Records for processing below:
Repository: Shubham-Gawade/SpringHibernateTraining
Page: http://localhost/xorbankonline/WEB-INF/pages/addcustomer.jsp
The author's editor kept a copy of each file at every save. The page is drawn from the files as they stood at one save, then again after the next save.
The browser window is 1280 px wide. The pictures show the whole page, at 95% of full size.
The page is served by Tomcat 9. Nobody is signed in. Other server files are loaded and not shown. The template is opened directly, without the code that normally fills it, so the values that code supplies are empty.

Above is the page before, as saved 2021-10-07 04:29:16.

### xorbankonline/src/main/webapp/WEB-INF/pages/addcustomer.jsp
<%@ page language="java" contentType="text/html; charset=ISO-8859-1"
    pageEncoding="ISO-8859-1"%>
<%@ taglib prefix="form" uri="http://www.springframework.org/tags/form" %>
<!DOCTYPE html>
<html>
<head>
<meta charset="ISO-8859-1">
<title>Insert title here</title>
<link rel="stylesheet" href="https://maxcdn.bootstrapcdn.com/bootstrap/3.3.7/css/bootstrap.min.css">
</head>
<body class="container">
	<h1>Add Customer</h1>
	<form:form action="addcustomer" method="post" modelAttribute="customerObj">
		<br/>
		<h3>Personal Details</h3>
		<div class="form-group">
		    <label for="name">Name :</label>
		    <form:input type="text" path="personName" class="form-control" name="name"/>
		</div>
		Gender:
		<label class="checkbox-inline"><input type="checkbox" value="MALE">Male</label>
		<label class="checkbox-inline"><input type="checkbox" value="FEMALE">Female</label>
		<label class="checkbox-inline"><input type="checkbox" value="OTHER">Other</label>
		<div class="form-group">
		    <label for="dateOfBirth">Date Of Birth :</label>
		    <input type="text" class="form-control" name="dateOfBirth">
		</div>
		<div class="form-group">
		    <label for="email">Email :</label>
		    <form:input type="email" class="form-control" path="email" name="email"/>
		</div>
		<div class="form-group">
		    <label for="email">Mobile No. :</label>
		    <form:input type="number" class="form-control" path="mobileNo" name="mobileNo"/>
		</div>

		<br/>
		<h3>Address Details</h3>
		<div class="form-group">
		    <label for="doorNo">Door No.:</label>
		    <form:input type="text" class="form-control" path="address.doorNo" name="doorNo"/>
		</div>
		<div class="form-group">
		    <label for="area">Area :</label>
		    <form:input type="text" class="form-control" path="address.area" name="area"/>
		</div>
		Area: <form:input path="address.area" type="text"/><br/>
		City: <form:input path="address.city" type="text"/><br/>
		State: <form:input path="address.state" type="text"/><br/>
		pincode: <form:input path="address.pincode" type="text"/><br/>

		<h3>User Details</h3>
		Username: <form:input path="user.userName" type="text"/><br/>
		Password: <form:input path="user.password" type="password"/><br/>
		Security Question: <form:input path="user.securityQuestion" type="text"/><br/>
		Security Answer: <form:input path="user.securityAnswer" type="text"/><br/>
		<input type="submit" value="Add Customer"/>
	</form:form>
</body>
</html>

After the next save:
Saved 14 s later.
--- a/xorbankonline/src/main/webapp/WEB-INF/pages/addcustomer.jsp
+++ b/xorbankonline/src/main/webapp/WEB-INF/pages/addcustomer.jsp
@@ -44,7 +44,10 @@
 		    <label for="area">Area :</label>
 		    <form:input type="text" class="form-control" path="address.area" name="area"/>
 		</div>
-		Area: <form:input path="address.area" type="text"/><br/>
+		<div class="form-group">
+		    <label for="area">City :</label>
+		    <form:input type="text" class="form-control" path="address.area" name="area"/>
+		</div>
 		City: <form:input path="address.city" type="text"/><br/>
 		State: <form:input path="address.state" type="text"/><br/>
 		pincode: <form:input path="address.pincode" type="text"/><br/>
End of Records for processing.
» **Task description**: Copy every line in the listing above where the string "addcustomer" turns up.

» **Response to this exercise**:
Page: http://localhost/xorbankonline/WEB-INF/pages/addcustomer.jsp
### xorbankonline/src/main/webapp/WEB-INF/pages/addcustomer.jsp
	<form:form action="addcustomer" method="post" modelAttribute="customerObj">
--- a/xorbankonline/src/main/webapp/WEB-INF/pages/addcustomer.jsp
+++ b/xorbankonline/src/main/webapp/WEB-INF/pages/addcustomer.jsp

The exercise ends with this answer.